Delving into the pre-payment set of loans, we see a similar and consistent pattern to the active set where the performance was relatively strong. Over 97% pre-paid from a current status (Figure 4).
Looking at the worst-ever status for those paid-off loans shows approximately 94% never went delinquent and nearly 99% never reached a status of 90 days late or worse.
As expected, the credit profile for the pre-paid is similar to that of the active set. Not unlike what we saw in Figure 3, Figure 5 below shows the credit score to be a bigger driver for the performance along with the interest rate at the time of pre-paying.
Figure 5: Worst Ever Performance Characteristics On Paidoff Loans
A closer review by vintage from 2015 to present for the pre-paid set does seem to reveal a greater proportion of the loans are from earlier vintages. Roughly 76% of the seriously delinquent pre-paid set came from 2015 to 2017 vintages.

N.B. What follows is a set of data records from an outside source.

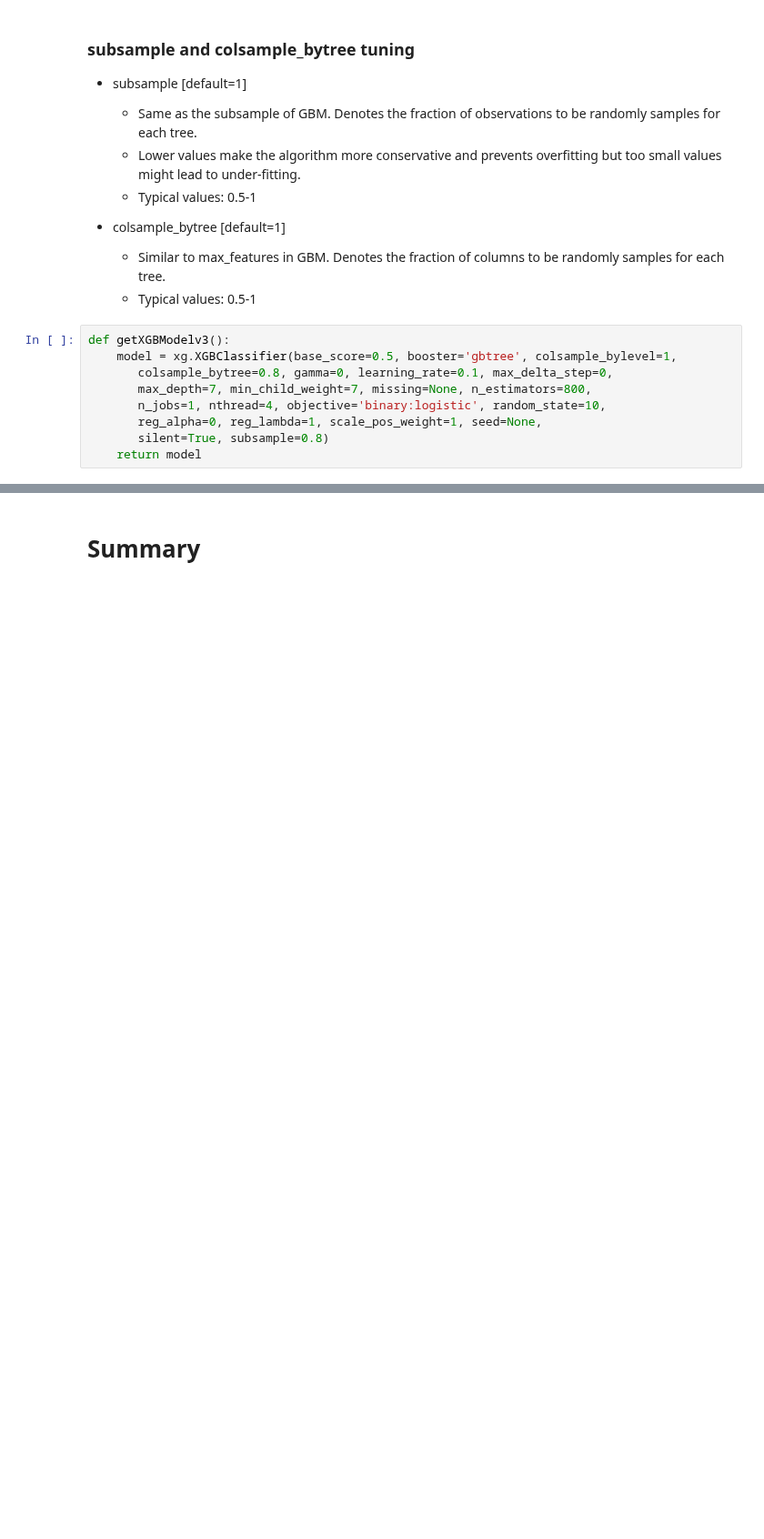
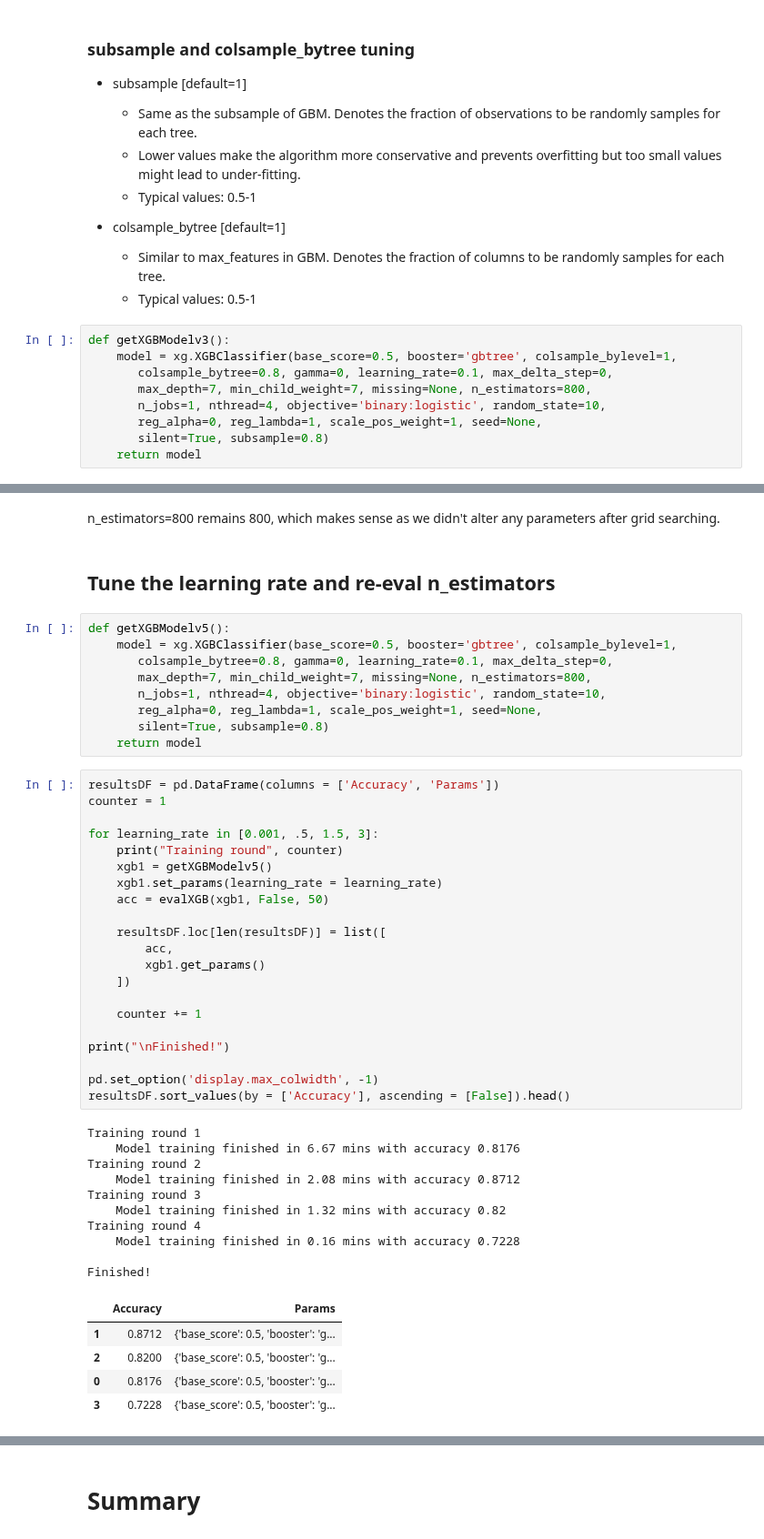
Before and after one commit to nrasch/Portfolio, a Jupyter notebook: Machine-Learning/Python/04-Classic-Datasets/Model-XGB-1.1.ipynb, the cells around one changed output, grey strips where cells are left out. Shown at 91% size. Saved outputs shown, nothing was run; the diff lists cells and outputs as text; blank space fills up the shorter version.

```diff
--- a/Machine-Learning/Python/04-Classic-Datasets/Model-XGB-1.1.ipynb
+++ b/Machine-Learning/Python/04-Classic-Datasets/Model-XGB-1.1.ipynb
@@ -1334,0 +1447,50 @@ Training round 2
+# %% [markdown]
+n_estimators=800 remains 800, which makes sense as we didn't alter any parameters after grid searching.
+# %% [markdown]
+## Tune the learning rate and re-eval n_estimators
+# %%
+def getXGBModelv5():
+    model = xg.XGBClassifier(base_score=0.5, booster='gbtree', colsample_bylevel=1,
+       colsample_bytree=0.8, gamma=0, learning_rate=0.1, max_delta_step=0,
+       max_depth=7, min_child_weight=7, missing=None, n_estimators=800,
+       n_jobs=1, nthread=4, objective='binary:logistic', random_state=10,
+       reg_alpha=0, reg_lambda=1, scale_pos_weight=1, seed=None,
+       silent=True, subsample=0.8)
+    return model
+# %%
+resultsDF = pd.DataFrame(columns = ['Accuracy', 'Params'])
+counter = 1
+
+for learning_rate in [0.001, .5, 1.5, 3]:
+    print("Training round", counter)
+    xgb1 = getXGBModelv5()
+    xgb1.set_params(learning_rate = learning_rate)
+    acc = evalXGB(xgb1, False, 50)
+
+    resultsDF.loc[len(resultsDF)] = list([
+        acc,
+        xgb1.get_params()
+    ])
+
+    counter += 1
+
+print("\nFinished!")
+
+pd.set_option('display.max_colwidth', -1)
+resultsDF.sort_values(by = ['Accuracy'], ascending = [False]).head()
+# %% [output]
+Training round 1
+    Model training finished in 6.67 mins with accuracy 0.8176
+Training round 2
+    Model training finished in 2.08 mins with accuracy 0.8712
+Training round 3
+    Model training finished in 1.32 mins with accuracy 0.82
+Training round 4
+    Model training finished in 0.16 mins with accuracy 0.7228
+
+Finished!
+|  | Accuracy | Params |
+| 1 | 0.8712 | {'base_score': 0.5, 'booster': 'g... |
+| 2 | 0.8200 | {'base_score': 0.5, 'booster': 'g... |
+| 0 | 0.8176 | {'base_score': 0.5, 'booster': 'g... |
+| 3 | 0.7228 | {'base_score': 0.5, 'booster': 'g... |
```
Also changed, not shown: parts of 32 cells of this notebook.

A quick note on the occupancy for the pre-paid shows the behavior in terms of the performance is rather consistent between owner occupied versus second home and non-owner/investor. Overall, we see between 97% and 98% of the loans pre-paying from a current status whether they’re owner occupied or not. However, roughly 95% of the pre-paying volumes were owner occupied homes. Furthermore, for loans that pre-pay from a seriously delinquent state, CoreLogic data reveal about 99% of the volumes were owner occupied.
To date, the performance shows the segment has been doing relatively well overall across vintages. Even at a deal level, there are only a handful of deals with any defaulting balances currently. Nonetheless, should our economy experience a recession, keeping a close tab on loan performance will be increasingly important for investors.
Granted, the non-QM segment of the PLRMBS market is still relatively small and the sample to review is barely over $22 billion in closed deal balances starting from 2015 with the heaviest concentrations located in California (over 45%), Florida (over 13%), Texas (over 5%), and New York (almost 4%). But the interest is quite high given the potential for the segment. Going into 2020, home price and interest rate volatility is expected to remain stable and this should help drive the demand for non-QM even more. Depending on what transpires with the QM Patch expiration slated for January 2021, a portion of the volumes could find a home through the private-label market.
Note: The data compiled in the figured were taken from CoreLogic’s Non-Agency RMBS product with performance data through November 2019 remittance to bond holders.
©2020 CoreLogic, Inc All rights reserved.